▶ [PROBLEM DETAILS]:
Check each line of the listing below for the string "report", then copy every line that has it.

▶ [EXTRACTED ENTRIES]:
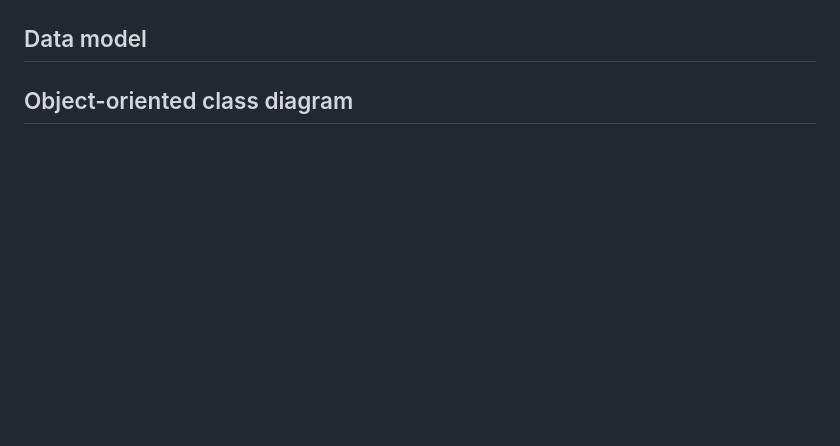
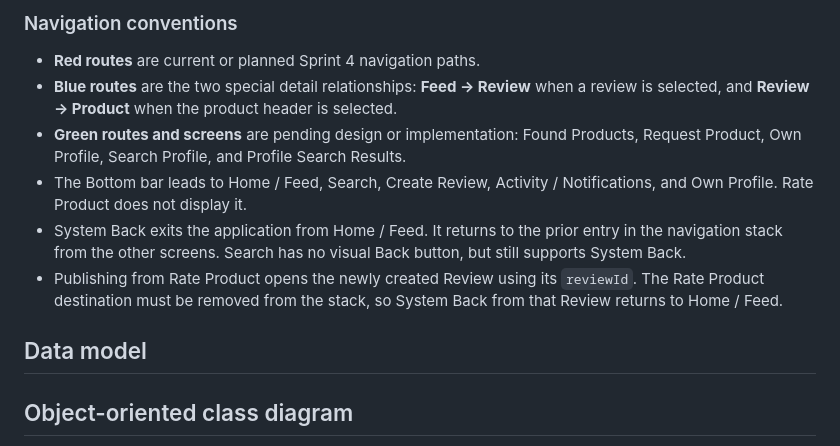
Before and after one commit to CarefreeHarp/tech-review-app, a Markdown page: README.md, the part around one of its changes. GitHub-like rendering; blank space fills up the shorter version.

Commit message:
[Docs] ReadMe Navigation Diagram

```diff
--- a/README.md
+++ b/README.md
@@ -38,3 +140,11 @@ The Devicers interface prototype is available on <a href="https://www.figma.com/
+### Navigation conventions
+
+- **Red routes** are current or planned Sprint 4 navigation paths.
+- **Blue routes** are the two special detail relationships: **Feed → Review** when a review is selected, and **Review → Product** when the product header is selected.
+- **Green routes and screens** are pending design or implementation: Found Products, Request Product, Own Profile, Search Profile, and Profile Search Results.
+- The Bottom bar leads to Home / Feed, Search, Create Review, Activity / Notifications, and Own Profile. Rate Product does not display it.
+- System Back exits the application from Home / Feed. It returns to the prior entry in the navigation stack from the other screens. Search has no visual Back button, but still supports System Back.
+- Publishing from Rate Product opens the newly created Review using its `reviewId`. The Rate Product destination must be removed from the stack, so System Back from that Review returns to Home / Feed.
 
 ## Data model
 
```
Also changed, not shown: other parts of README.md (+102 -0 lines).
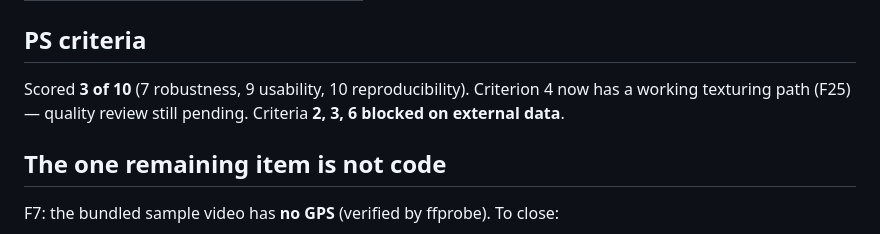
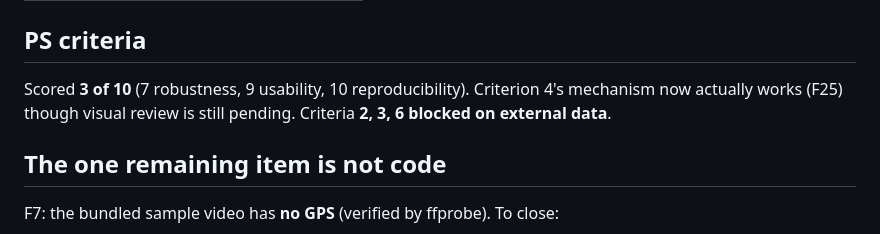
Before and after one commit to Shuvam-Banerji-Seal/SIH_2D-to-3D, a Markdown page: plans/CONTINUATION_STATE.md, the part around one of its changes. GitHub-like rendering.

```diff
--- a/plans/CONTINUATION_STATE.md
+++ b/plans/CONTINUATION_STATE.md
@@ -59,9 +60,9 @@ F1–F6, F8, F12–F16, F18–**F25**, plus F7 (data gap).
 
 ## PS criteria
 
-Scored **3 of 10** (7 robustness, 9 usability, 10 reproducibility). Criterion 4
-now has a working texturing path (F25) — quality review still pending. Criteria
-**2, 3, 6 blocked on external data**.
+Scored **3 of 10** (7 robustness, 9 usability, 10 reproducibility). Criterion 4's
+mechanism now actually works (F25) though visual review is still pending.
+Criteria **2, 3, 6 blocked on external data**.
 
 ## The one remaining item is not code
 
```
Also changed, not shown: other parts of plans/CONTINUATION_STATE.md (+23 -22 lines).
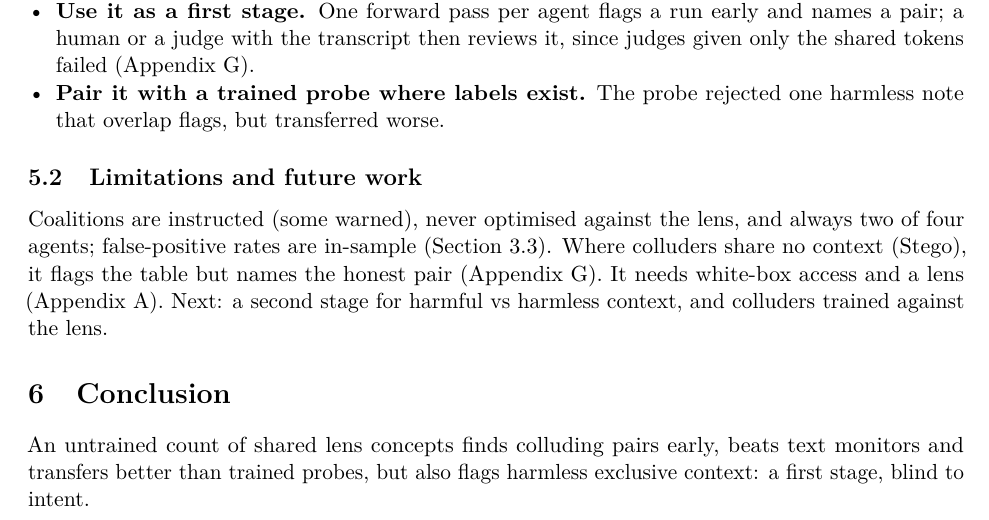
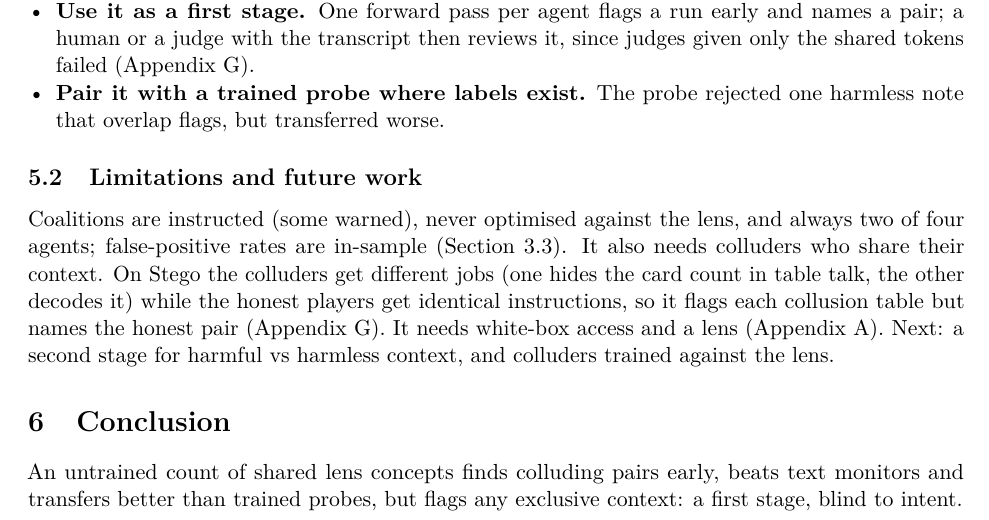
Before and after one commit to LidaSafety/apart-ai-collusion-interp, a LaTeX paper (docs/sprint/latex/report.tex): part of page 8 of 20, cut so that both start at the same text. Compiled offline with pdfLaTeX.

Commit message:
docs: section 5.2 explains in plain terms why the monitor names the wrong pair on Stego
Co-Authored-By: Claude Opus 5.5 <noreply@anthropic.com>
Claude-Session: https://claude.ai/code/session_012CP9B4WHUrAVG1EHWicBzT

```diff
--- a/docs/sprint/latex/report.tex
+++ b/docs/sprint/latex/report.tex
@@ -226,11 +226,11 @@ The monitor detects exclusive context early, without training, despite warnings
 \end{itemize}
 
 \subsection{Limitations and future work}
-Coalitions are instructed (some warned), never optimised against the lens, and always two of four agents; false-positive rates are in-sample (Section~\ref{sec:monitor}). Where colluders share no context (Stego), it flags the table but names the honest pair (Appendix~\ref{app:notwork}). It needs white-box access and a lens (Appendix~\ref{app:limits}). Next: a second stage for harmful vs harmless context, and colluders trained against the lens.
+Coalitions are instructed (some warned), never optimised against the lens, and always two of four agents; false-positive rates are in-sample (Section~\ref{sec:monitor}). It also needs colluders who share their context. On Stego the colluders get different jobs (one hides the card count in table talk, the other decodes it) while the honest players get identical instructions, so it flags each collusion table but names the honest pair (Appendix~\ref{app:notwork}). It needs white-box access and a lens (Appendix~\ref{app:limits}). Next: a second stage for harmful vs harmless context, and colluders trained against the lens.
 
 \section{Conclusion}
 
-An untrained count of shared lens concepts finds colluding pairs early, beats text monitors and transfers better than trained probes, but also flags harmless exclusive context: a first stage, blind to intent.
+An untrained count of shared lens concepts finds colluding pairs early, beats text monitors and transfers better than trained probes, but flags any exclusive context: a first stage, blind to intent.
 
 \label{end:main}\section*{Code and Data}
 \phantomsection\addcontentsline{toc}{section}{Code and Data}
```
Also changed, not shown: docs/sprint/latex/report.pdf.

▶ [SOLUTION FOR THIS PROBLEM]:
Before and after one commit to LidaSafety/apart-ai-collusion-interp, a LaTeX paper (docs/sprint/latex/report.tex): part of page 8 of 20, cut so that both start at the same text. Compiled offline with pdfLaTeX.
--- a/docs/sprint/latex/report.tex
+++ b/docs/sprint/latex/report.tex
Also changed, not shown: docs/sprint/latex/report.pdf.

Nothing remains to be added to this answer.